| Work item |
Give back the records below exactly, omitting the pictures.

| Information shown |
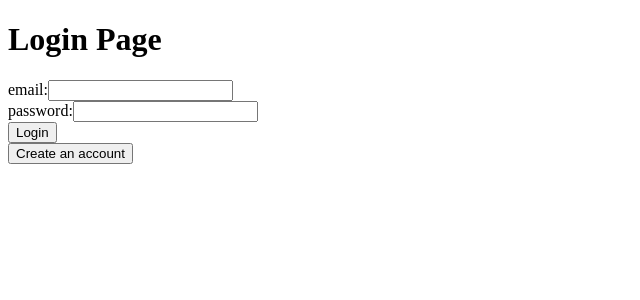
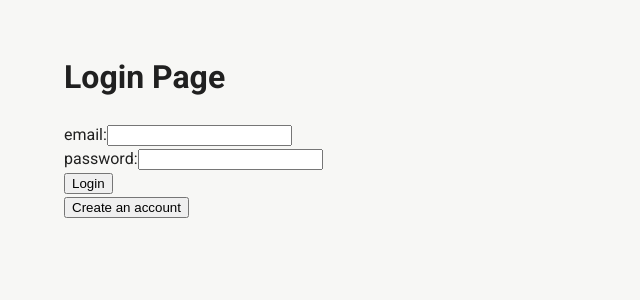
Before and after one commit to louis-stintzy/crz-project, a React (Vite) app in the folder frontend/: page / in a window 1280 px wide. Shown: the top 300 px of the page, without its empty margins (0-640 px from the left). Built offline with nearby package versions, Linux system fonts and the light colour scheme; no server answers.

Commit message:
feat(frontend): setup Material UI theme and layout

```diff
--- a/frontend/package.json
+++ b/frontend/package.json
@@ -10,6 +10,10 @@
     "preview": "vite preview"
   },
   "dependencies": {
+    "@emotion/react": "^11.14.0",
+    "@emotion/styled": "^11.14.1",
+    "@fontsource/roboto": "^5.3.0",
+    "@mui/material": "^9.5.0",
     "axios": "^1.18.1",
     "react": "^19.2.0",
     "react-dom": "^19.2.0"
--- a/frontend/src/App.tsx
+++ b/frontend/src/App.tsx
@@ -6,6 +6,7 @@ import RegisterPage from "./components/auth/RegisterPage";
 import ProfilePage from "./components/user/ProfilePage";
 import { useAuth } from "./contexts/auth/useAuth";
 import { useNotification } from "./contexts/notification/useNotification";
+import AppLayout from "./components/layout/AppLayout";
 
 function App() {
   const { currentUser, isLoadingAuth } = useAuth();
@@ -34,7 +35,7 @@ function App() {
   }
 
   return (
-    <div>
+    <AppLayout>
       {currentUser ? (
         <>
           {showProfilePage ? (
@@ -70,7 +71,7 @@ function App() {
         </>
       )}
       {message && <p>{message}</p>}
-    </div>
+    </AppLayout>
   );
 }
 
--- /dev/null
+++ b/frontend/src/components/layout/AppLayout.tsx
@@ -0,0 +1,22 @@
+import type { ReactNode } from "react";
+import { Box, Container } from "@mui/material";
+
+interface AppLayoutProps {
+  children: ReactNode;
+}
+
+function AppLayout({ children }: AppLayoutProps) {
+  return (
+    <Box
+      sx={{
+        minHeight: "100vh",
+        bgcolor: "background.default",
+        py: 4,
+      }}
+    >
+      <Container maxWidth="lg">{children}</Container>
+    </Box>
+  );
+}
+
+export default AppLayout;
--- a/frontend/src/main.tsx
+++ b/frontend/src/main.tsx
@@ -1,17 +1,27 @@
 import { StrictMode } from "react";
 import { createRoot } from "react-dom/client";
+import { CssBaseline } from "@mui/material";
+import { ThemeProvider } from "@mui/material/styles";
+import { theme } from "./theme/theme";
+import { AuthProvider } from "./contexts/auth/authProvider";
+import { NotificationProvider } from "./contexts/notification/notificationProvider";
 import App from "./App";
 
+import "@fontsource/roboto/300.css";
+import "@fontsource/roboto/400.css";
+import "@fontsource/roboto/500.css";
+import "@fontsource/roboto/700.css";
 import "./index.css";
-import { AuthProvider } from "./contexts/auth/authProvider";
-import { NotificationProvider } from "./contexts/notification/notificationProvider";
 
 createRoot(document.getElementById("root")!).render(
   <StrictMode>
-    <NotificationProvider>
-      <AuthProvider>
-        <App />
-      </AuthProvider>
-    </NotificationProvider>
+    <ThemeProvider theme={theme}>
+      <CssBaseline />
+      <NotificationProvider>
+        <AuthProvider>
+          <App />
+        </AuthProvider>
+      </NotificationProvider>
+    </ThemeProvider>
   </StrictMode>,
 );
--- /dev/null
+++ b/frontend/src/theme/theme.ts
@@ -0,0 +1,23 @@
+import { createTheme } from "@mui/material/styles";
+
+export const theme = createTheme({
+  palette: {
+    mode: "light",
+    primary: {
+      main: "#526D5B",
+    },
+    secondary: {
+      main: "#B78D75",
+    },
+    background: {
+      default: "#F7F7F5",
+      paper: "#FFFFFF",
+    },
+  },
+  typography: {
+    fontFamily: '"Roboto", "Arial", sans-serif',
+  },
+  shape: {
+    borderRadius: 12,
+  },
+});
```
Also changed, not shown: 1 other file (tests, documents, lock files or other folders).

| Answer section |
Before and after one commit to louis-stintzy/crz-project, a React (Vite) app in the folder frontend/: page / in a window 1280 px wide. Shown: the top 300 px of the page, without its empty margins (0-640 px from the left). Built offline with nearby package versions, Linux system fonts and the light colour scheme; no server answers.

Commit message:
feat(frontend): setup Material UI theme and layout

```diff
--- a/frontend/package.json
+++ b/frontend/package.json
@@ -10,6 +10,10 @@
     "preview": "vite preview"
   },
   "dependencies": {
+    "@emotion/react": "^11.14.0",
+    "@emotion/styled": "^11.14.1",
+    "@fontsource/roboto": "^5.3.0",
+    "@mui/material": "^9.5.0",
     "axios": "^1.18.1",
     "react": "^19.2.0",
     "react-dom": "^19.2.0"
--- a/frontend/src/App.tsx
+++ b/frontend/src/App.tsx
@@ -6,6 +6,7 @@ import RegisterPage from "./components/auth/RegisterPage";
 import ProfilePage from "./components/user/ProfilePage";
 import { useAuth } from "./contexts/auth/useAuth";
 import { useNotification } from "./contexts/notification/useNotification";
+import AppLayout from "./components/layout/AppLayout";
 
 function App() {
   const { currentUser, isLoadingAuth } = useAuth();
@@ -34,7 +35,7 @@ function App() {
   }
 
   return (
-    <div>
+    <AppLayout>
       {currentUser ? (
         <>
           {showProfilePage ? (
@@ -70,7 +71,7 @@ function App() {
         </>
       )}
       {message && <p>{message}</p>}
-    </div>
+    </AppLayout>
   );
 }
 
--- /dev/null
+++ b/frontend/src/components/layout/AppLayout.tsx
@@ -0,0 +1,22 @@
+import type { ReactNode } from "react";
+import { Box, Container } from "@mui/material";
+
+interface AppLayoutProps {
+  children: ReactNode;
+}
+
+function AppLayout({ children }: AppLayoutProps) {
+  return (
+    <Box
+      sx={{
+        minHeight: "100vh",
+        bgcolor: "background.default",
+        py: 4,
+      }}
+    >
+      <Container maxWidth="lg">{children}</Container>
+    </Box>
+  );
+}
+
+export default AppLayout;
--- a/frontend/src/main.tsx
+++ b/frontend/src/main.tsx
@@ -1,17 +1,27 @@
 import { StrictMode } from "react";
 import { createRoot } from "react-dom/client";
+import { CssBaseline } from "@mui/material";
+import { ThemeProvider } from "@mui/material/styles";
+import { theme } from "./theme/theme";
+import { AuthProvider } from "./contexts/auth/authProvider";
+import { NotificationProvider } from "./contexts/notification/notificationProvider";
 import App from "./App";
 
+import "@fontsource/roboto/300.css";
+import "@fontsource/roboto/400.css";
+import "@fontsource/roboto/500.css";
+import "@fontsource/roboto/700.css";
 import "./index.css";
-import { AuthProvider } from "./contexts/auth/authProvider";
-import { NotificationProvider } from "./contexts/notification/notificationProvider";
 
 createRoot(document.getElementById("root")!).render(
   <StrictMode>
-    <NotificationProvider>
-      <AuthProvider>
-        <App />
-      </AuthProvider>
-    </NotificationProvider>
+    <ThemeProvider theme={theme}>
+      <CssBaseline />
+      <NotificationProvider>
+        <AuthProvider>
+          <App />
+        </AuthProvider>
+      </NotificationProvider>
+    </ThemeProvider>
   </StrictMode>,
 );
--- /dev/null
+++ b/frontend/src/theme/theme.ts
@@ -0,0 +1,23 @@
+import { createTheme } from "@mui/material/styles";
+
+export const theme = createTheme({
+  palette: {
+    mode: "light",
+    primary: {
+      main: "#526D5B",
+    },
+    secondary: {
+      main: "#B78D75",
+    },
+    background: {
+      default: "#F7F7F5",
+      paper: "#FFFFFF",
+    },
+  },
+  typography: {
+    fontFamily: '"Roboto", "Arial", sans-serif',
+  },
+  shape: {
+    borderRadius: 12,
+  },
+});
```
Also changed, not shown: 1 other file (tests, documents, lock files or other folders).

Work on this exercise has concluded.